Discouraged by the caterpillars eating the dandelion leaves he worked so hard to grow in his first adventure (Nibbles, 2010), Nibbles and his new neighbor, Posie, decide to keep them as pets.
The two guinea pigs make a hysterical list of the things they might need to care for their six new charges and then consult Mr. Rosetti, who knows everything. He sets them straight (caterpillars do not need ping-pong balls to play soccer) and provides them with clean jars for a habitat. The two love their caterpillars and enjoy watching them grow. But they are mystified when, one day, the pets suddenly disappear. The duo makes “Lost” posters to hang around town, but no one has seen the caterpillars anywhere. But then Mr. Rosetti e-mails a request that they bring the jars to his café. When he unscrews the tops, six beautiful butterflies emerge. Nibbles and Posie make new “Found” posters, which are such a hit they get hung in the town art gallery. Middleton’s mixed-media artwork is a visual feast of patterns in the backgrounds and clothing; each caterpillar, too, is distinct. The drawings that Nibbles and Posie make of the caterpillars and, later, the butterflies, are childishly and endearingly rendered.

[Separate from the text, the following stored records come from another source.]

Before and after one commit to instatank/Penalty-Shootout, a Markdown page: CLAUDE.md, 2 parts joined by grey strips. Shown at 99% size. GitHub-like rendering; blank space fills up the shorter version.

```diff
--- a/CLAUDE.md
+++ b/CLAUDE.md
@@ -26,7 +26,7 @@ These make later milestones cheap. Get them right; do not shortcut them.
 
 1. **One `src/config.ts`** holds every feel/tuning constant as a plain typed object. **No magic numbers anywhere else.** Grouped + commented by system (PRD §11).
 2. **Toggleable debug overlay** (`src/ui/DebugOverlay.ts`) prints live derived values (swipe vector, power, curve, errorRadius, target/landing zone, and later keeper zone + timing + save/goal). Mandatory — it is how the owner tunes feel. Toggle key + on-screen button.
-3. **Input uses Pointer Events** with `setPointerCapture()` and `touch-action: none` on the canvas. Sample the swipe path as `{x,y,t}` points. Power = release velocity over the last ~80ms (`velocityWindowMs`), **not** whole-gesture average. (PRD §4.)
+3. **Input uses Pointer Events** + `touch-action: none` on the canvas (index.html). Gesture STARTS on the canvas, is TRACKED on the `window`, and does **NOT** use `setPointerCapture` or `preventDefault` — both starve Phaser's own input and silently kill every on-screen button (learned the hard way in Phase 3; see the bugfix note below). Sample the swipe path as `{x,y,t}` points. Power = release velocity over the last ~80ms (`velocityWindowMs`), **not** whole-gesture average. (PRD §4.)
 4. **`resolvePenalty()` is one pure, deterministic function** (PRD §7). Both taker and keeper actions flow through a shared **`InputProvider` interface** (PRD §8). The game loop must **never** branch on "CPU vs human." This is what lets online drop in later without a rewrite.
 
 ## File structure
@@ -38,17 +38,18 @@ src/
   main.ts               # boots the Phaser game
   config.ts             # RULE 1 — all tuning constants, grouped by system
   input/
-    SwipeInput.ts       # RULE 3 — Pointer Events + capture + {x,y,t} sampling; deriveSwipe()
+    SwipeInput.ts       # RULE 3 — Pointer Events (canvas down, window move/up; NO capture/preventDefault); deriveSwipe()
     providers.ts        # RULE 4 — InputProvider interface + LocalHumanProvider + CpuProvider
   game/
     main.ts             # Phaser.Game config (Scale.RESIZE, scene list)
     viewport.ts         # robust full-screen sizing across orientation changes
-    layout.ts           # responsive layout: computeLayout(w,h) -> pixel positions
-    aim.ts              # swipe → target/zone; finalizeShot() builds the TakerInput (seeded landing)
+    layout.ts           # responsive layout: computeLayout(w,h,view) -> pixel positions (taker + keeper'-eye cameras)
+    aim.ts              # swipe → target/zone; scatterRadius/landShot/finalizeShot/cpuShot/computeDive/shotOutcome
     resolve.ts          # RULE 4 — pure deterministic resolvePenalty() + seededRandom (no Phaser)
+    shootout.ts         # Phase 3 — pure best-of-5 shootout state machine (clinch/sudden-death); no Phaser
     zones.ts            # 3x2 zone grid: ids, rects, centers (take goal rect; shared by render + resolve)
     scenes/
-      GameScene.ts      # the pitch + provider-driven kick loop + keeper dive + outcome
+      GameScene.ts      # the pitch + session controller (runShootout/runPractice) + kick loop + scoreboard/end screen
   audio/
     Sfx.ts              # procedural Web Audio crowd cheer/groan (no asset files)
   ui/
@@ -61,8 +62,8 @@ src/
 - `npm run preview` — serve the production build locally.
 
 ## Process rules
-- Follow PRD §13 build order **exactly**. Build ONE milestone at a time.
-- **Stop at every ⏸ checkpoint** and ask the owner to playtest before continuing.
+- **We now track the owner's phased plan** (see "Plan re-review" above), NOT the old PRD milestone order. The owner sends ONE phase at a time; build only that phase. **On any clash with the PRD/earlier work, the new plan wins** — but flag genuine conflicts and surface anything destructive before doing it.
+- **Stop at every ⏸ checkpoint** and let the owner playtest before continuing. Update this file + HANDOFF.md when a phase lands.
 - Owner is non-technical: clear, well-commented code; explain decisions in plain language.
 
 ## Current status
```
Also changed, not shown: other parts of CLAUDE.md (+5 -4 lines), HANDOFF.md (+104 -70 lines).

While this lacks the science found in many other caterpillar-to-butterfly titles, it has a charm that cannot be replicated. (Picture book. 3-6)